Would Craig Barrett buy K12 Inc. stock (or enroll his child in one of their virtual schools)?

by David Safier

As I posted Wednesday, Whitney Tilson, who runs Kase Capital hedge fund, is shorting K12 Inc. On Sunday, he explained why.

Before I go into Tilson's reasons for the short, I feel the need, once again, to ask for Craig Barrett's views on this. Barrett, Gov. Brewer's spokesman on education, president and chairman of BASIS charter schools, one of the prime movers behind the Common Core and rich, savvy ex-CEO of Intel, is also one of 10 members of the K12 Inc. Board. While he talks in public and to the press regularly, he has never, so far as I know, talked about K12 Inc. or its Arizona Virtual Academy for the record. Yet K12 Inc.'s Arizona school alone enrolls over 4,000 students, which is similar to the number of students enrolled in all Arizona BASIS charters combined — and that's only in Arizona. Certainly the subject deserves a mention from a high profile educational spokesman like Barrett.

Tilson goes into his reasons for shorting K12 Inc. at some length. They are based both on recent earnings and what he sees as an untenable educational model. He notes that "year-over-year revenue growth – critical for a stock trading at nearly 50x earnings – has been falling sharply over the past two years, and is projected to fall further in the next year (to 16%)."

He says that, while there are a small number of students who are well suited to the virtual school model, K12 Inc. needs lots of students, which means aggressive recruiting for students, most of whom are a bad fit. "Since going public in late 2007, numerous former employees have told me that K12 has adopted a growth-at-any cost mentality in order to support its richly priced stock."

Most cynically, K12 Inc. goes after at risk students who are probably the least likely group to be self motivated enough to work on their own. He quotes a Columbia University Teachers College prof: "K12’s phone banks have figured out a way to target dropouts and special ed kids.

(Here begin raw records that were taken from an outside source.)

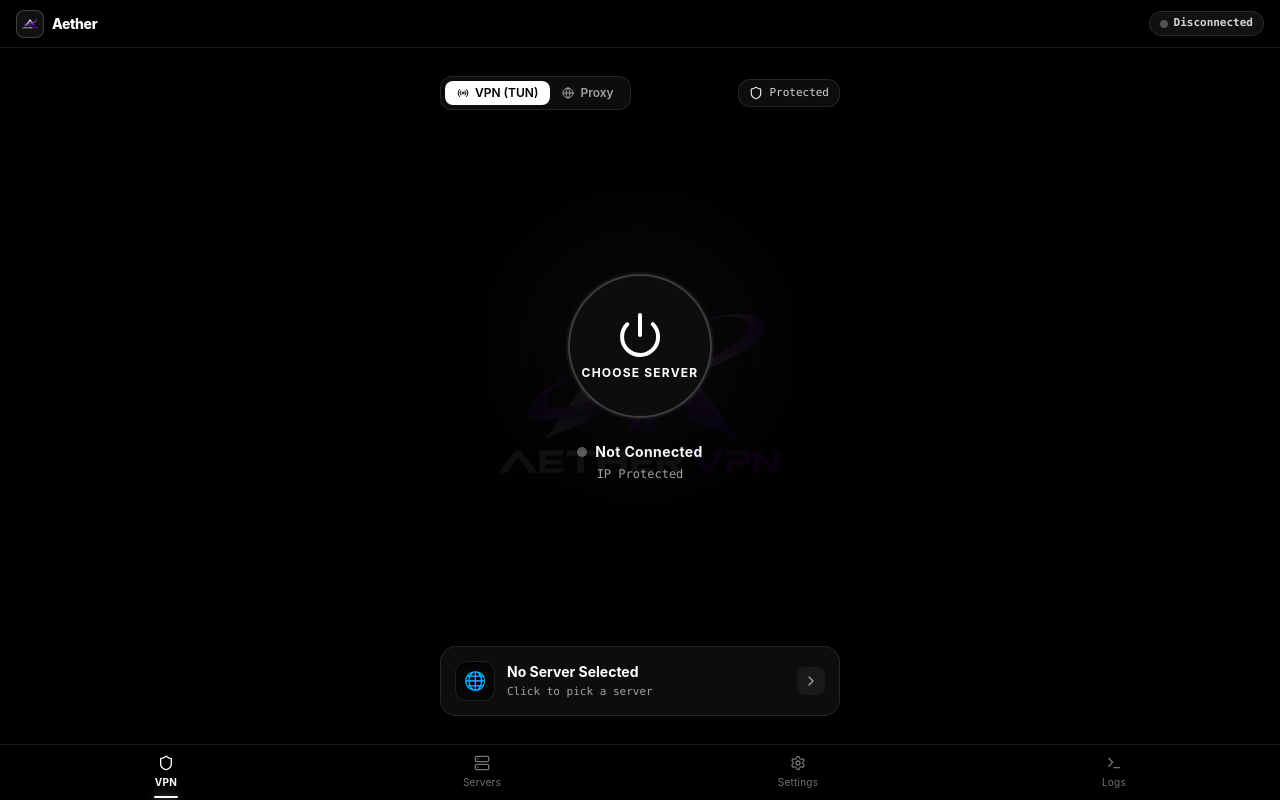
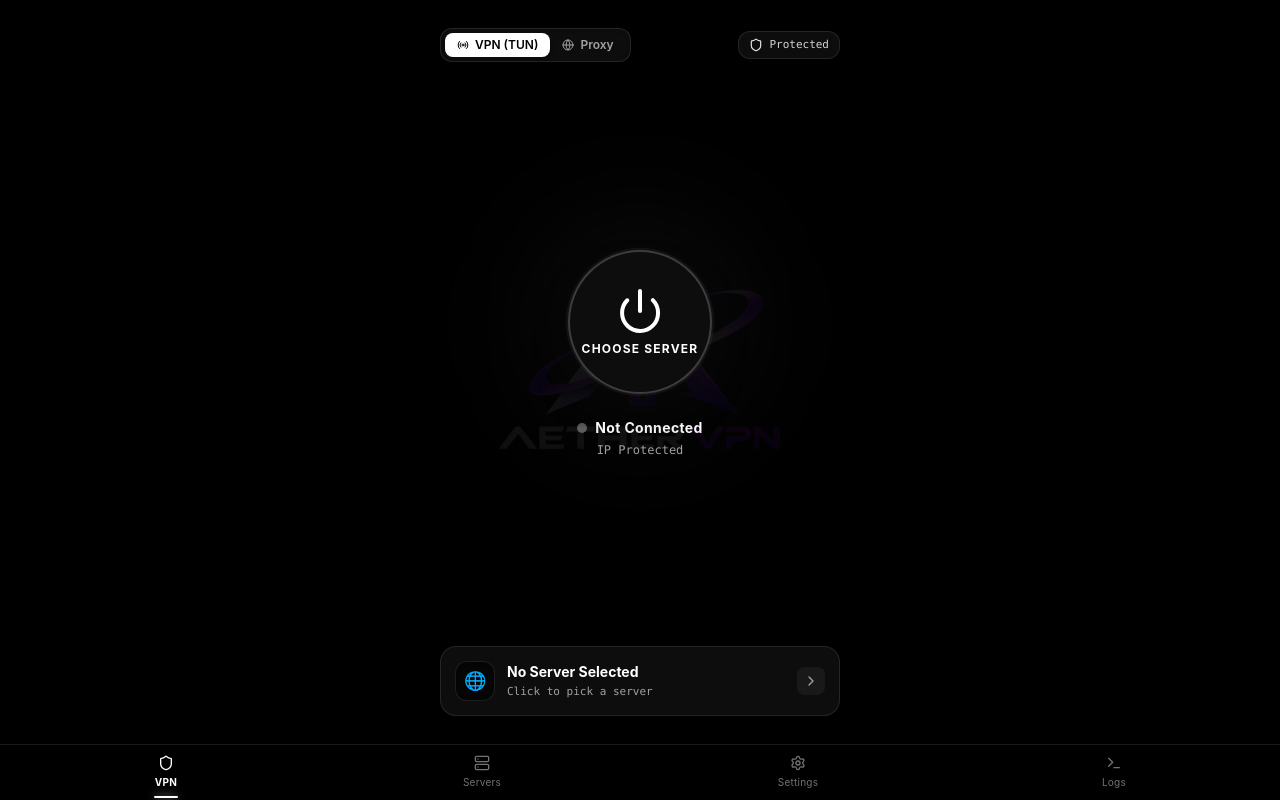
Before and after one commit to xoxod33p/aether-vpn, a React (Vite) app: page / in a window 1280 px wide. Built offline with nearby package versions, Linux system fonts and the light colour scheme.

Commit message:
refactor(ui): remove redundant top header bar for minimalist view

```diff
--- a/src/App.tsx
+++ b/src/App.tsx
@@ -63,45 +63,6 @@ export function App() {
       {/* Quick Launch Splash (Fades in 300ms) */}
       <LoadingSplash />
 
-      {/* Top Header Bar */}
-      <header className="h-12 border-b border-white/10 bg-black/90 backdrop-blur-md px-4 flex items-center justify-between shrink-0 z-20">
-        {/* Brand */}
-        <div
-          onClick={() => setActiveTab('dashboard')}
-          className="flex items-center gap-2 cursor-pointer"
-        >
-          <div className="w-7 h-7 rounded-lg bg-[#111111] border border-white/20 p-1 flex items-center justify-center shadow-md shadow-black overflow-hidden">
-            <img
-              src="/logo.png"
-              alt="Logo"
-              className="w-full h-full object-contain"
-              onError={(e) => {
-                (e.target as HTMLImageElement).src = '/favicon.svg';
-              }}
-            />
-          </div>
-          <div className="flex items-center gap-1.5">
-            <span className="font-extrabold text-sm tracking-tight text-white">Aether</span>
-          </div>
-        </div>
-
-        {/* Live Status Pill */}
-        <div className="flex items-center gap-1.5 px-2.5 py-1 rounded-full bg-[#111111] border border-white/10 text-xs font-medium">
-          <span
-            className={`w-2 h-2 rounded-full ${
-              isConnected
-                ? 'bg-white shadow-[0_0_8px_rgba(255,255,255,0.9)] animate-pulse'
-                : isConnecting
-                ? 'bg-neutral-400 animate-pulse'
-                : 'bg-neutral-600'
-            }`}
-          />
-          <span className="text-[11px] font-mono font-semibold text-neutral-300">
-            {isConnected ? 'Protected' : isConnecting ? 'Connecting' : 'Disconnected'}
-          </span>
-        </div>
-      </header>
-
       {/* Main Content Area */}
       <main className="flex-1 overflow-y-auto bg-black relative flex flex-col">
         {renderActivePage()}
```
Also changed, not shown: 1 other file (tests, documents, lock files or other folders).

They will sign up anyone – as long as that warm body signs in periodically, K12 can draw enrollment money from the district."

K12 Inc. spends far less on teacher and administrative salaries per student than brick-and-mortar schools. "In light of such low spending, it’s not surprising that many teachers report excessive class sizes and feeling harried, overworked and unsupported."

And of course, all these factors lead to what Tilson calls "horrific educational outcomes."

The condemnations continue. Tilson and his people are fierce, unrelenting researchers, and they've put together a thorough piece condemning K12 Inc.'s practices and questioning the viability of its educational and financial models. Tilson says he's a supporter of charter schools and other "new models of education, whether for profit or nonprofit, as long as they work for kids." He just thinks K12 Inc. doesn't work.

Mr. Barrett, any thoughts you'd like to share? Journalists, do any of you want to ask Barrett to share his thoughts?

UPDATE: K12 Inc. CEO Ron Packard "unloaded 18,000 shares of K12 stock in a transaction that occurred on Wednesday, September 18th." That still leaves him with 219,709 shares, so it's not like he's dumping his holdings. The stock is reasonably high right now, so maybe he's just cashing in — though it's lost some value over the past 10 days. Maybe Packard agrees with Tilson that the stock is about to fall and is planning to sell it off bit by bit off before it loses value. Lots of analysts, unlike Tilson, are giving it an "outperform" and "Buy" rating. But that's what makes horse racing and stock trading.

One response to “Would Craig Barrett buy K12 Inc. stock (or enroll his child in one of their virtual schools)?

  1. So the business model needs year over year growth to sustain its stock price? Then it makes sense that a few years ago then-Gov. Jeb Bush proposed a law requiring all high school students to take at least one online course before graduating. That would be a huge boost to an online school. Floridians weren’t having it and it went down.